The Westford, Mass.-based startup has $25 million in funding from Matrix Partners and North Bridge Partners and is in trials with major operators in both the U.S. and Europe, but it has so far managed to stay off the business press radar as well. If these trials turn into deals, that could quickly change.
Aylus’ design improves on peer-to-peer type mobile video solutions that risk overwhelming mobile bandwidth constraints. What it does differently is run everything through a client-server-client architecture that conforms with upcoming GSM multimedia standards. So as mobile video production and sharing grow in popularity, Aylus will be able to keep up with demand.
The company’s two current applications are photo- and video-sharing and live video streaming for Symbian and Windows Mobile. Under development is a mobile-to-landline video service. Aylus is packaging its platform for applications like news reporting, repairmen, and first responders, where a worker in the field could use mobile video to better explain a local situation and seek expertise from afar. Aylus sells either infrastructure or a hosted service.

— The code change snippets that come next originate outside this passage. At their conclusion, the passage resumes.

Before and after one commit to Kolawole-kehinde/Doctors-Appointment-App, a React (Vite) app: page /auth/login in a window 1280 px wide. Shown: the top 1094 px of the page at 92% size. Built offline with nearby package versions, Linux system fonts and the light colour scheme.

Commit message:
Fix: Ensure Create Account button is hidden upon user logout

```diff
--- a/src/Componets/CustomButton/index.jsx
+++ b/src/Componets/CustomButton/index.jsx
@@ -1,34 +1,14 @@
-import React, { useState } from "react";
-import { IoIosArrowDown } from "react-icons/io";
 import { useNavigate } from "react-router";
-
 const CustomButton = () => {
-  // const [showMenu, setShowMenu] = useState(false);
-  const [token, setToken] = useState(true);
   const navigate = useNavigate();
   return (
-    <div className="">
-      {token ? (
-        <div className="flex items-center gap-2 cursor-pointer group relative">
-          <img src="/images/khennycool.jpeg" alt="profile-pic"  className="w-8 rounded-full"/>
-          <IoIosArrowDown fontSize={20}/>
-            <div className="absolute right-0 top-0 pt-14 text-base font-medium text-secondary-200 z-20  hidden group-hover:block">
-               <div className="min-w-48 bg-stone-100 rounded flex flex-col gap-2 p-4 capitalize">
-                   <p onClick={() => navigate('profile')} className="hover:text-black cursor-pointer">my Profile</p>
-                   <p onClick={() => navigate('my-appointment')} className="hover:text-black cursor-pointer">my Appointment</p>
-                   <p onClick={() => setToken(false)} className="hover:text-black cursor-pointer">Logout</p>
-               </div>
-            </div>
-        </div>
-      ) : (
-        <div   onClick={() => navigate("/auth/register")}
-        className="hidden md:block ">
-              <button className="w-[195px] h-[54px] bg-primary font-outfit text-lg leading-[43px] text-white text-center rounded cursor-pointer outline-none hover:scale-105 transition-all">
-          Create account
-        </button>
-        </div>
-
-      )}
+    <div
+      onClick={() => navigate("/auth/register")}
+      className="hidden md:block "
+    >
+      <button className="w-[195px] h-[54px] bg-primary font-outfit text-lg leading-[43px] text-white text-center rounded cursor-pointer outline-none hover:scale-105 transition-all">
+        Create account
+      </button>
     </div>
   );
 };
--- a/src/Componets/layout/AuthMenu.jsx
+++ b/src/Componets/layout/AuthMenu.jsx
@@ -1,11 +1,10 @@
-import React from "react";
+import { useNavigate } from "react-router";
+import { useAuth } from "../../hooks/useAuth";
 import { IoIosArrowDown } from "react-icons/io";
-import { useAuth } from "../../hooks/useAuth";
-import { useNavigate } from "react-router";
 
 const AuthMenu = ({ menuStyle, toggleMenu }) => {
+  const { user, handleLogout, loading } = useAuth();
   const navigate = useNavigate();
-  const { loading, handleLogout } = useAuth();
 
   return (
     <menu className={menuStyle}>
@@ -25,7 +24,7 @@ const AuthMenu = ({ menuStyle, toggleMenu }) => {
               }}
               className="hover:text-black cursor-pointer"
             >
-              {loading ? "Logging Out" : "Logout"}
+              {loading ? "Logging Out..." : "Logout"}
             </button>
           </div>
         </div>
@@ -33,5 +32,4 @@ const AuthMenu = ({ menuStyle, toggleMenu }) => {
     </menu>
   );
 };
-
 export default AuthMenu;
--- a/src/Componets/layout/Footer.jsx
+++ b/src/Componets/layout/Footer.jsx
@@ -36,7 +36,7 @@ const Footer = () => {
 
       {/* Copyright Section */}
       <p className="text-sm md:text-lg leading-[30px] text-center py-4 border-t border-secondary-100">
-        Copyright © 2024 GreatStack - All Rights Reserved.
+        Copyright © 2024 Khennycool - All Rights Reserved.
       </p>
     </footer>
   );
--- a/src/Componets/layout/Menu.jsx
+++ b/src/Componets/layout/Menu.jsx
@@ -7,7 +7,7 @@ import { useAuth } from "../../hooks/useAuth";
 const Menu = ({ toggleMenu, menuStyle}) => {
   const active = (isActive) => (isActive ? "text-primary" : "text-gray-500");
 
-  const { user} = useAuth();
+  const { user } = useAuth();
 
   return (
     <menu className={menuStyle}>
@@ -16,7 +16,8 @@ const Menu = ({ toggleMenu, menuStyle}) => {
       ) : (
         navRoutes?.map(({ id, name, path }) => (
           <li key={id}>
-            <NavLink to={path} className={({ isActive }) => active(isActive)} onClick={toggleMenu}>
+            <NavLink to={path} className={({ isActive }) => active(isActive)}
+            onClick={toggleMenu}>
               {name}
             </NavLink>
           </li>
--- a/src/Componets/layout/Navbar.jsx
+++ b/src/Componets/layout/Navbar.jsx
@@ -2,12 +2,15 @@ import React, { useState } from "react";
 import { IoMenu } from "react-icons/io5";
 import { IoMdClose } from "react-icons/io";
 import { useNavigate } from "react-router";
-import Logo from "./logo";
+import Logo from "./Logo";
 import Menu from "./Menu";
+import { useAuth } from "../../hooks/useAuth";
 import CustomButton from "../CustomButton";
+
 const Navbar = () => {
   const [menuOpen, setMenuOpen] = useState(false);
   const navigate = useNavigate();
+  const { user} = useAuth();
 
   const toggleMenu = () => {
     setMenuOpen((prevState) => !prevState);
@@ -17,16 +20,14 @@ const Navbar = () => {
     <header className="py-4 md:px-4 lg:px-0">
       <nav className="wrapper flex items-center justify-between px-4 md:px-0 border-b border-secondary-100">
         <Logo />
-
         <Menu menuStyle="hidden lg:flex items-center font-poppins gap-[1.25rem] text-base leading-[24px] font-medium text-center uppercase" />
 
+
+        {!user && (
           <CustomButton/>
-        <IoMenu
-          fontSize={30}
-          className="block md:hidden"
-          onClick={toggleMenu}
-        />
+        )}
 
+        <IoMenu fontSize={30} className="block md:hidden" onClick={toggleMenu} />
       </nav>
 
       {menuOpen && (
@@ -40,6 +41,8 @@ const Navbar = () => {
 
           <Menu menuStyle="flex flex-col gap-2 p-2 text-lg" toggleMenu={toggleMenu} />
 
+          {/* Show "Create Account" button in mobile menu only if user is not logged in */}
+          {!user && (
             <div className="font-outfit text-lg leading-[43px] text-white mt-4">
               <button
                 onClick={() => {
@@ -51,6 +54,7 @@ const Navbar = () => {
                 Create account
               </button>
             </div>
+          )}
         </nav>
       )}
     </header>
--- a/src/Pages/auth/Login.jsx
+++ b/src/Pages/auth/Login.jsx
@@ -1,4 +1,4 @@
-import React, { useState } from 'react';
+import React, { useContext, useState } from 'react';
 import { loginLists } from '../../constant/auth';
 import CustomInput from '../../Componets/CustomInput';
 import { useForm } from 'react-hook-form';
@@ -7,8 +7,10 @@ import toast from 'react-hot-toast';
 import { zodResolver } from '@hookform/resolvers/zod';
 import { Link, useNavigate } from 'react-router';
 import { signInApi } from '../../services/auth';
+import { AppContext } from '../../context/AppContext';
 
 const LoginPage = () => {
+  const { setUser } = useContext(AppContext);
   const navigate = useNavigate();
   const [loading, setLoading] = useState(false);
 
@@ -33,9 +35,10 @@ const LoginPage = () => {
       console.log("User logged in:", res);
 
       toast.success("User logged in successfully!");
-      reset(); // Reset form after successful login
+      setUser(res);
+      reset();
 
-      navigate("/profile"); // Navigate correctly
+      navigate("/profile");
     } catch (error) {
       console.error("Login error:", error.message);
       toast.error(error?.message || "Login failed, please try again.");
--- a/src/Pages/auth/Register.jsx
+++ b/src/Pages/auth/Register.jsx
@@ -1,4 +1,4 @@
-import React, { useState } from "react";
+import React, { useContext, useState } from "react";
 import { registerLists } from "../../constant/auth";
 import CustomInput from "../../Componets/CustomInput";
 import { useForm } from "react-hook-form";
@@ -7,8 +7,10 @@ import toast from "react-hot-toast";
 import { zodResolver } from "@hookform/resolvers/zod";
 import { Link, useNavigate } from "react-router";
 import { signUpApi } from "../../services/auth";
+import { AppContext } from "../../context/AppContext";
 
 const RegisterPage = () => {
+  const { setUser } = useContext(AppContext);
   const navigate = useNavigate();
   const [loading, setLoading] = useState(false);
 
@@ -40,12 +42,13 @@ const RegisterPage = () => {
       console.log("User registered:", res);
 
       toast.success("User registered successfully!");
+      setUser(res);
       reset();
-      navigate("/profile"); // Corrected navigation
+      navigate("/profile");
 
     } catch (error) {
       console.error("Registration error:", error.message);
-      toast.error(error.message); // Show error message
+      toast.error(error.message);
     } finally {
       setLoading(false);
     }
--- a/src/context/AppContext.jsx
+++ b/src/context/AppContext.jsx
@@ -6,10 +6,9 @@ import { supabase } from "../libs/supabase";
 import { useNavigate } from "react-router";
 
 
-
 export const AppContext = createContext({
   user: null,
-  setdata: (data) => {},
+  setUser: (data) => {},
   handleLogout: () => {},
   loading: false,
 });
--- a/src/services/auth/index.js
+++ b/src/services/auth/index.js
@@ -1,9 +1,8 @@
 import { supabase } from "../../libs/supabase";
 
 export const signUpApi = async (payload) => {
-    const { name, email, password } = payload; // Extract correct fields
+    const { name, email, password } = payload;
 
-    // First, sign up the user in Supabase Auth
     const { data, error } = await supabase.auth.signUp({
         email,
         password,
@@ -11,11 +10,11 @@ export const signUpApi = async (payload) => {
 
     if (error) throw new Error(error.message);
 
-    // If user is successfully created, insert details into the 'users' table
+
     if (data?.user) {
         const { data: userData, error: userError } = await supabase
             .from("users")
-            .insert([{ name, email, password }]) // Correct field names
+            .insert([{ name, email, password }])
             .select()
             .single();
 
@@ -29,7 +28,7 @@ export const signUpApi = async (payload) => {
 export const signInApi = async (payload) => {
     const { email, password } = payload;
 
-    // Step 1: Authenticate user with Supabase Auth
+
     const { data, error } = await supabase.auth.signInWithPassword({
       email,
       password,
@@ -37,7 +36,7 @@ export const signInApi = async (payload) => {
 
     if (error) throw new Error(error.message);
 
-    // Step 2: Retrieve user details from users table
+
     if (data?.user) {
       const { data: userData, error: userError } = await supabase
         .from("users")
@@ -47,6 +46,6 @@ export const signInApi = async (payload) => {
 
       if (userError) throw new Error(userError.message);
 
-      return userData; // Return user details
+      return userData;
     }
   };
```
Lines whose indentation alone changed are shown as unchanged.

Competition could come from the mobile operators themselves — AT&T (s T) has already experimented with video sharing, but that uses a P2P-like architecture. There are also existing live mobile video startups that go straight to consumers such as Qik and Flixwagon, which Aylus says it can beat by making video-streaming real-time. Aylus’ careful attention to what carriers want and need could make it a winner.